*Try it*: With all images omitted, write out the records word for word.

*Information supplied*:
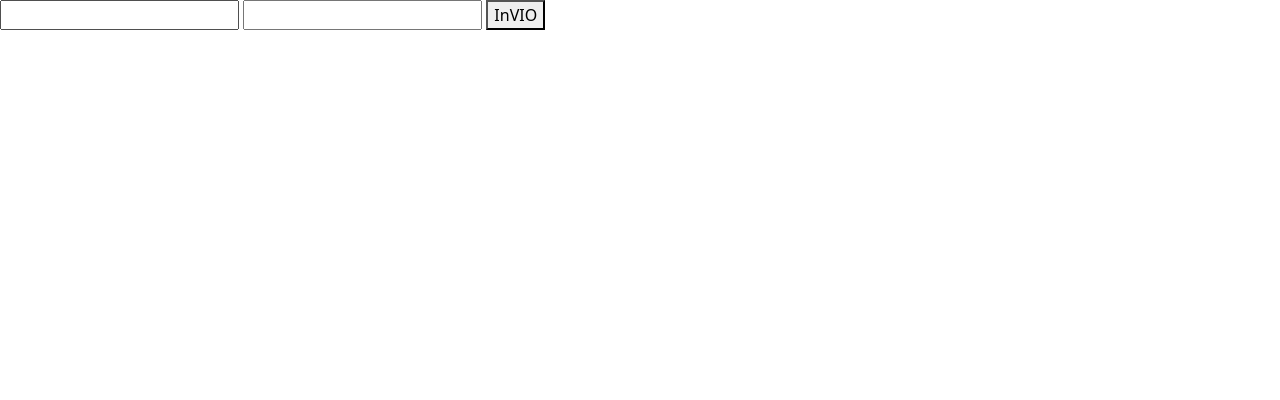
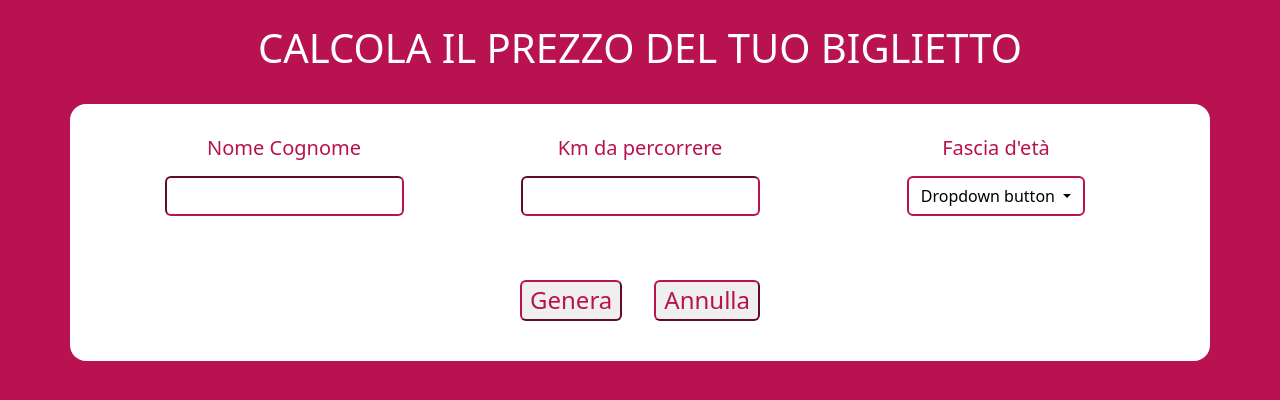
Before and after one commit to SimoneChiodo/js-biglietto-treno-form, a plain HTML site: page index.html in a window 1280 px wide. Drawn offline with nearby package versions, Linux system fonts and the light colour scheme.

Commit message:
add first-card

```diff
--- a/css/style.css
+++ b/css/style.css
@@ -1,6 +1,9 @@
 /************************************************
     CUSTOM PROPERTIES
  ************************************************/
+:root {
+    --background-color: #b81350;
+}
 
 /************************************************
     RESET
@@ -11,27 +14,52 @@
     box-sizing: border-box;
 } */
 
+body {
+    background-color: var(--background-color);
+}
+
+table {
+    width: 100%;
+}
+
 /************************************************
     UTILITIES
  ************************************************/
-/* .container {
-    margin: 0 auto;
-    padding: 0 10px;
-    width: 1100px;
-    max-width: 100%;
-} */
-
-/************************************************
-    HEADER
- ************************************************/
+.borderY-gray {
+    border-top: 2px solid lightgray;
+    border-bottom: 2px solid lightgray;
+}
 
 /************************************************
     MAIN
  ************************************************/
+main > .pink {
+    color: var(--background-color);
+}
 
-/************************************************
-    FOOTER
- ************************************************/
+main input {
+    border-color: var(--background-color);
+}
+
+main button {
+    border-color: var(--background-color);
+    color: var(--background-color);
+}
+main button:active {
+    border-color: orange;
+}
+
+main .dropdown button,
+main .dropdown button:hover,
+main .dropdown button:active {
+    border-width: 2px;
+    border-color: var(--background-color);
+    color: black;
+}
+
+.dettagli-passeggero {
+    background-color: gray;
+}
 
 /************************************************
     RESPONSIVE: MOBILE-FIRST
--- a/index.html
+++ b/index.html
@@ -17,13 +17,99 @@
         <link rel="stylesheet" href="./css/style.css" />
     </head>
     <body>
-        <!-- Input Distanza -->
-        <input type="text" id="input-distance" />
-        <!-- Input Età -->
-        <input type="text" id="input-age" />
+        <main>
+            <!-- Card - Calcola prezzo -->
+            <div class="ticket-card pink">
+                <!-- Titolo Card -->
+                <div
+                    class="container text-white py-4 d-flex justify-content-center"
+                >
+                    <h1>CALCOLA IL PREZZO DEL TUO BIGLIETTO</h1>
+                </div>
 
-        <!-- Submit Button -->
-        <button onclick="submitButton()">InVIO</button>
+                <!-- Contenuto Card -->
+                <div class="container bg-white rounded-4 py-4 px-5">
+                    <!-- Tabella -->
+                    <div class="row row-cols-3 pb-5">
+                        <!-- Titoli degli input field -->
+                        <div class="col d-flex justify-content-center p-2">
+                            <h5>Nome Cognome</h5>
+                        </div>
+                        <div class="col d-flex justify-content-center p-2">
+                            <h5>Km da percorrere</h5>
+                        </div>
+                        <div class="col d-flex justify-content-center p-2">
+                            <h5>Fascia d'età</h5>
+                        </div>
+
+                        <!-- Input field -->
+                        <div class="col d-flex justify-content-center">
+                            <!-- Input Distanza -->
+                            <input
+                                type="text"
+                                id="input-distance"
+                                class="rounded-2"
+                            />
+                        </div>
+                        <div class="col d-flex justify-content-center">
+                            <!-- Input Età -->
+                            <input
+                                type="text"
+                                id="input-age"
+                                class="rounded-2"
+                            />
+                        </div>
+                        <div class="col d-flex justify-content-center">
+                            <div class="dropdown">
+                                <button
+                                    class="btn dropdown-toggle"
+                                    type="button"
+                                    data-bs-toggle="dropdown"
+                                    aria-expanded="false"
+                                >
+                                    Dropdown button
+                                </button>
+                                <ul class="dropdown-menu">
+                                    <li>
+                                        <a class="dropdown-item" href=""
+                                            >Action</a
+                                        >
+                                    </li>
+                                    <li>
+                                        <a class="dropdown-item" href="">
+                                            Another action
+                                        </a>
+                                    </li>
+                                    <li>
+                                        <a class="dropdown-item" href="">
+                                            Something else here
+                                        </a>
+                                    </li>
+                                </ul>
+                            </div>
+                        </div>
+                    </div>
+
+                    <!-- Pulsanti -->
+                    <div class="d-flex justify-content-center">
+                        <!-- Pulsante Genera -->
+                        <button
+                            class="rounded m-3 py-1 px-2"
+                            onclick="submitButton()"
+                        >
+                            <h4 class="m-0">Genera</h4>
+                        </button>
+                        <!-- Pulsante Annulla -->
+                        <button
+                            class="rounded m-3 py-1 px-2"
+                            onclick="submitButton()"
+                        >
+                            <h4 class="m-0">Annulla</h4>
+                        </button>
+                    </div>
+                </div>
+            </div>
+        </main>
 
         <!-- BOOTSTRAP JS -->
         <script
```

*Answer*:
Before and after one commit to SimoneChiodo/js-biglietto-treno-form, a plain HTML site: page index.html in a window 1280 px wide. Drawn offline with nearby package versions, Linux system fonts and the light colour scheme.

Commit message:
add first-card

```diff
--- a/css/style.css
+++ b/css/style.css
@@ -1,6 +1,9 @@
 /************************************************
     CUSTOM PROPERTIES
  ************************************************/
+:root {
+    --background-color: #b81350;
+}
 
 /************************************************
     RESET
@@ -11,27 +14,52 @@
     box-sizing: border-box;
 } */
 
+body {
+    background-color: var(--background-color);
+}
+
+table {
+    width: 100%;
+}
+
 /************************************************
     UTILITIES
  ************************************************/
-/* .container {
-    margin: 0 auto;
-    padding: 0 10px;
-    width: 1100px;
-    max-width: 100%;
-} */
-
-/************************************************
-    HEADER
- ************************************************/
+.borderY-gray {
+    border-top: 2px solid lightgray;
+    border-bottom: 2px solid lightgray;
+}
 
 /************************************************
     MAIN
  ************************************************/
+main > .pink {
+    color: var(--background-color);
+}
 
-/************************************************
-    FOOTER
- ************************************************/
+main input {
+    border-color: var(--background-color);
+}
+
+main button {
+    border-color: var(--background-color);
+    color: var(--background-color);
+}
+main button:active {
+    border-color: orange;
+}
+
+main .dropdown button,
+main .dropdown button:hover,
+main .dropdown button:active {
+    border-width: 2px;
+    border-color: var(--background-color);
+    color: black;
+}
+
+.dettagli-passeggero {
+    background-color: gray;
+}
 
 /************************************************
     RESPONSIVE: MOBILE-FIRST
--- a/index.html
+++ b/index.html
@@ -17,13 +17,99 @@
         <link rel="stylesheet" href="./css/style.css" />
     </head>
     <body>
-        <!-- Input Distanza -->
-        <input type="text" id="input-distance" />
-        <!-- Input Età -->
-        <input type="text" id="input-age" />
+        <main>
+            <!-- Card - Calcola prezzo -->
+            <div class="ticket-card pink">
+                <!-- Titolo Card -->
+                <div
+                    class="container text-white py-4 d-flex justify-content-center"
+                >
+                    <h1>CALCOLA IL PREZZO DEL TUO BIGLIETTO</h1>
+                </div>
 
-        <!-- Submit Button -->
-        <button onclick="submitButton()">InVIO</button>
+                <!-- Contenuto Card -->
+                <div class="container bg-white rounded-4 py-4 px-5">
+                    <!-- Tabella -->
+                    <div class="row row-cols-3 pb-5">
+                        <!-- Titoli degli input field -->
+                        <div class="col d-flex justify-content-center p-2">
+                            <h5>Nome Cognome</h5>
+                        </div>
+                        <div class="col d-flex justify-content-center p-2">
+                            <h5>Km da percorrere</h5>
+                        </div>
+                        <div class="col d-flex justify-content-center p-2">
+                            <h5>Fascia d'età</h5>
+                        </div>
+
+                        <!-- Input field -->
+                        <div class="col d-flex justify-content-center">
+                            <!-- Input Distanza -->
+                            <input
+                                type="text"
+                                id="input-distance"
+                                class="rounded-2"
+                            />
+                        </div>
+                        <div class="col d-flex justify-content-center">
+                            <!-- Input Età -->
+                            <input
+                                type="text"
+                                id="input-age"
+                                class="rounded-2"
+                            />
+                        </div>
+                        <div class="col d-flex justify-content-center">
+                            <div class="dropdown">
+                                <button
+                                    class="btn dropdown-toggle"
+                                    type="button"
+                                    data-bs-toggle="dropdown"
+                                    aria-expanded="false"
+                                >
+                                    Dropdown button
+                                </button>
+                                <ul class="dropdown-menu">
+                                    <li>
+                                        <a class="dropdown-item" href=""
+                                            >Action</a
+                                        >
+                                    </li>
+                                    <li>
+                                        <a class="dropdown-item" href="">
+                                            Another action
+                                        </a>
+                                    </li>
+                                    <li>
+                                        <a class="dropdown-item" href="">
+                                            Something else here
+                                        </a>
+                                    </li>
+                                </ul>
+                            </div>
+                        </div>
+                    </div>
+
+                    <!-- Pulsanti -->
+                    <div class="d-flex justify-content-center">
+                        <!-- Pulsante Genera -->
+                        <button
+                            class="rounded m-3 py-1 px-2"
+                            onclick="submitButton()"
+                        >
+                            <h4 class="m-0">Genera</h4>
+                        </button>
+                        <!-- Pulsante Annulla -->
+                        <button
+                            class="rounded m-3 py-1 px-2"
+                            onclick="submitButton()"
+                        >
+                            <h4 class="m-0">Annulla</h4>
+                        </button>
+                    </div>
+                </div>
+            </div>
+        </main>
 
         <!-- BOOTSTRAP JS -->
         <script
```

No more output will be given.